I'm looking into the topic of ball-joints right now. Including how to design and print them >>8585
. I would also never rule out buying stock parts which are used somewhere, like cars or smaller vehicles. We're her to build robots, not BJ-dolls, but in some places this might be useful, starting with fast prototyping of a skeleton and then having a talking waifu standing around for motivation.
Jumping into the rabitt hole of joints, made me find much more which could be useful, some familiar, but often I also forgot about them.
Regular ball-joints out of steel are used in every automobile, and in many other places, so these might even be available for cheap. Maybe such ones will be useful around the shoulders or the neck, for example. https://en.wikipedia.org/wiki/Ball_joint
- site includes a description of spherical rolling joint from picture one, which looks cool but might not be very useful.
>rod end bearing, aka heim joint (N. America) or rose joint (U.K. and elsewhere): https://en.wikipedia.org/wiki/Rod_end_bearing
>The heim joint's advantage is that the ball insert permits the rod or bolt passing through it to be misaligned to a limited degree (an angle other than 90 degrees)
>If spacing is critical, female heim joints are able to be threaded on, instead of welding inserts to the shaft. When dealing with aluminium shafts, the easiest way to use heim joints is to use the female heim joint.
>Light weight is a key factors when building competitive robots, so using aluminum rods and female heim joints can be key.
>shifter of motorcycles. The shifting mechanism allows forces to be applied linear, but still be able to work at angles when in different gears.
universal joint (universal coupling, U-joint, Cardan joint, Spicer or Hardy Spicer joint, or Hooke's joint): https://en.wikipedia.org/wiki/Universal_joint
>commonly used in shafts that transmit rotary motion.
Then we get to the more human stuff, which was already mentioned here before (pic 5):
> 1: Ball and socket joint; 2: Condyloid joint (Ellipsoid); 3: Saddle joint; 4 Hinge joint; 5: Pivot joint; or in German: 1 Kugelgelenk, 2 Eigelenk, 3 Sattelgelenk, 4 Scharniergelenk, 5 Zapfengelenk
> The ball and socket joint (or spheroid joint) is a type of synovial joint in which the ball-shaped surface of one rounded bone fits into the cup-like depression of another bone. The distal bone is capable of motion around an indefinite number of axes, which have one common center. This enables the joint to move in many directions.
>An enarthrosis is a special kind of spheroidal joint in which the socket covers the sphere beyond its equator.

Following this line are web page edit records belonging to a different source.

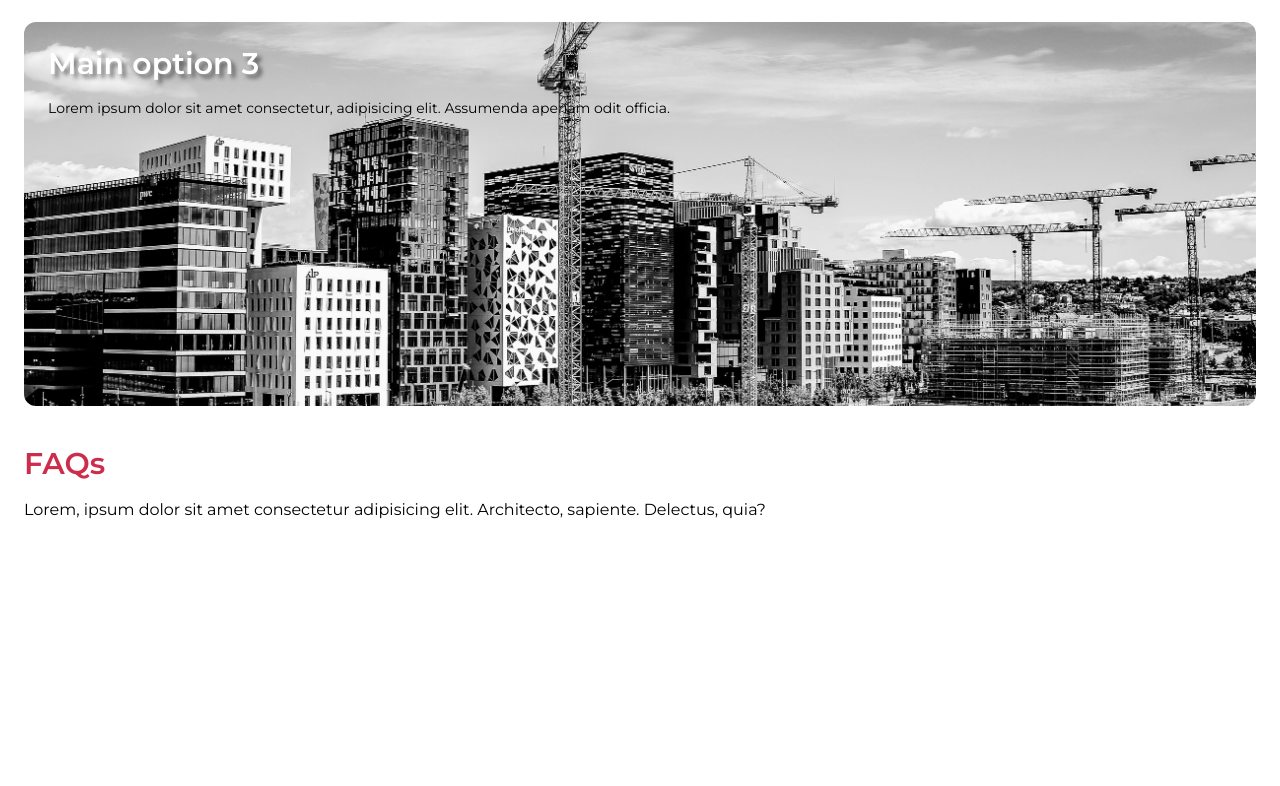
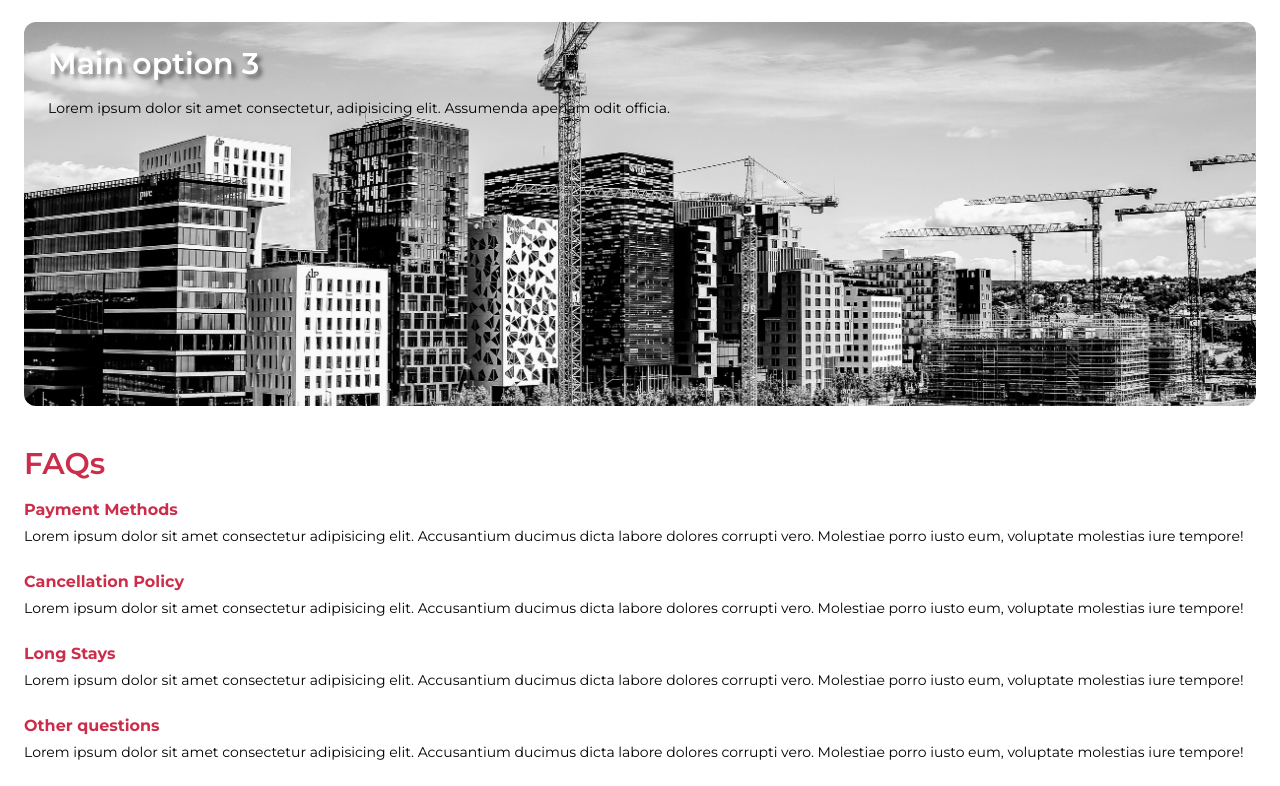
Before and after one commit to luisgcode/practiceTailwind, a website: page public/index.html in a window 1280 px wide. Shown: the part 2094-2880 px from the top of the page. Before the commit the page ends 2616 px from the top, so only its background shows below. Drawn offline with Linux system fonts and the light colour scheme; files that its build step writes are made by us from their sources.

Commit message:
Faqs sections

```diff
--- a/public/index.html
+++ b/public/index.html
@@ -157,14 +157,48 @@
       </div>
 
       <!-- Faqs -->
-
       <div id="faqs" class="w-full h-auto">
-        <div class="w-full h-full px-6">
-          <p class="heading-title">FAQs</p>
-          <p class="">
-            Lorem, ipsum dolor sit amet consectetur adipisicing elit.
-            Architecto, sapiente. Delectus, quia?
-          </p>
+        <p class="pl-6 heading-title">FAQs</p>
+        <!-- Faqs container -->
+        <div
+          class="w-full h-full px-6 flex-col justify-center flex items-center"
+        >
+          <!-- FaqBox -->
+          <div class="w-full h-auto mb-6">
+            <h3 class="mb-1 text-primary font-bold">Payment Methods</h3>
+            <p class="text-sm">
+              Lorem ipsum dolor sit amet consectetur adipisicing elit.
+              Accusantium ducimus dicta labore dolores corrupti vero. Molestiae
+              porro iusto eum, voluptate molestias iure tempore!
+            </p>
+          </div>
+          <!-- FaqBox -->
+          <div class="w-full h-auto mb-6">
+            <h3 class="mb-1 text-primary font-bold">Cancellation Policy</h3>
+            <p class="text-sm">
+              Lorem ipsum dolor sit amet consectetur adipisicing elit.
+              Accusantium ducimus dicta labore dolores corrupti vero. Molestiae
+              porro iusto eum, voluptate molestias iure tempore!
+            </p>
+          </div>
+          <!-- FaqBox -->
+          <div class="w-full h-auto mb-6">
+            <h3 class="mb-1 text-primary font-bold">Long Stays</h3>
+            <p class="text-sm">
+              Lorem ipsum dolor sit amet consectetur adipisicing elit.
+              Accusantium ducimus dicta labore dolores corrupti vero. Molestiae
+              porro iusto eum, voluptate molestias iure tempore!
+            </p>
+          </div>
+          <!-- FaqBox -->
+          <div class="w-full h-auto mb-6">
+            <h3 class="mb-1 text-primary font-bold">Other questions</h3>
+            <p class="text-sm">
+              Lorem ipsum dolor sit amet consectetur adipisicing elit.
+              Accusantium ducimus dicta labore dolores corrupti vero. Molestiae
+              porro iusto eum, voluptate molestias iure tempore!
+            </p>
+          </div>
         </div>
       </div>
     </section>
```
Also changed, not shown: public/css/tailwind.css.
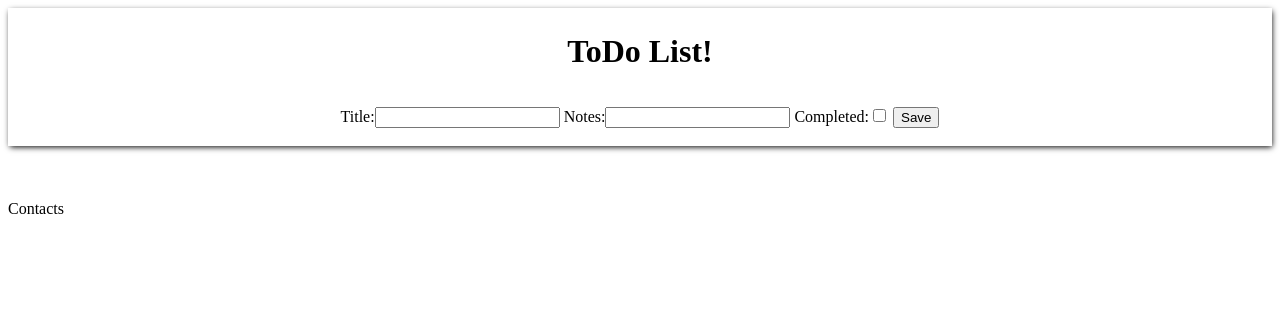
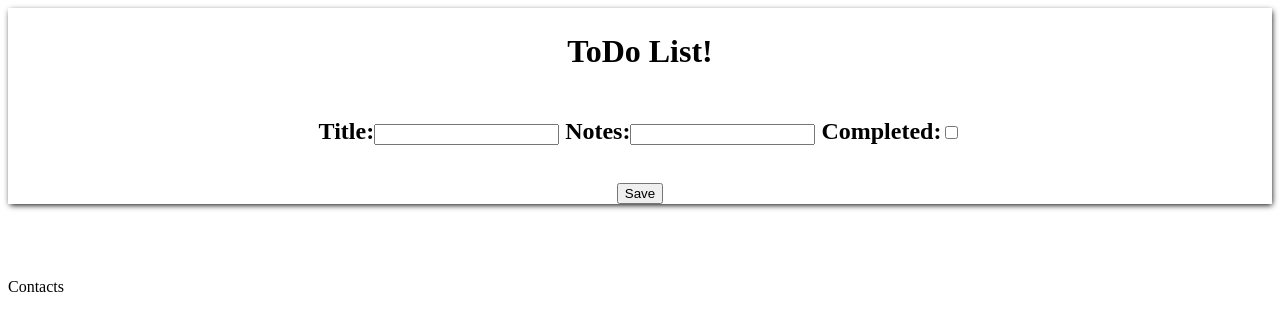
Before and after one commit to ShaneWD/ToDo, a Django app: page / in a window 1280 px wide. Shown: the top 331 px of the page. Run offline with Django 3.2, Linux system fonts and the light colour scheme; data that the repository does not hold is empty.

Commit message:
increased the text size for the form

```diff
--- a/main/templates/main/home.html
+++ b/main/templates/main/home.html
@@ -16,7 +16,7 @@
             {% block header %}
             <form style="text-align:center"method='POST'>
                 {% csrf_token %}
-                {{form }}
+                <h2 style="padding: 12px 20px;">{{form}}<h2>
                 <input type='submit' value='Save'/>
             </form>
             {% endblock header %}
```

and answers, >>7625
How coupling is boing done in other machines should also be a topic of study here, since this might be useful, e.g. making sytems more flexible or safer: https://en.wikipedia.org/wiki/Coupling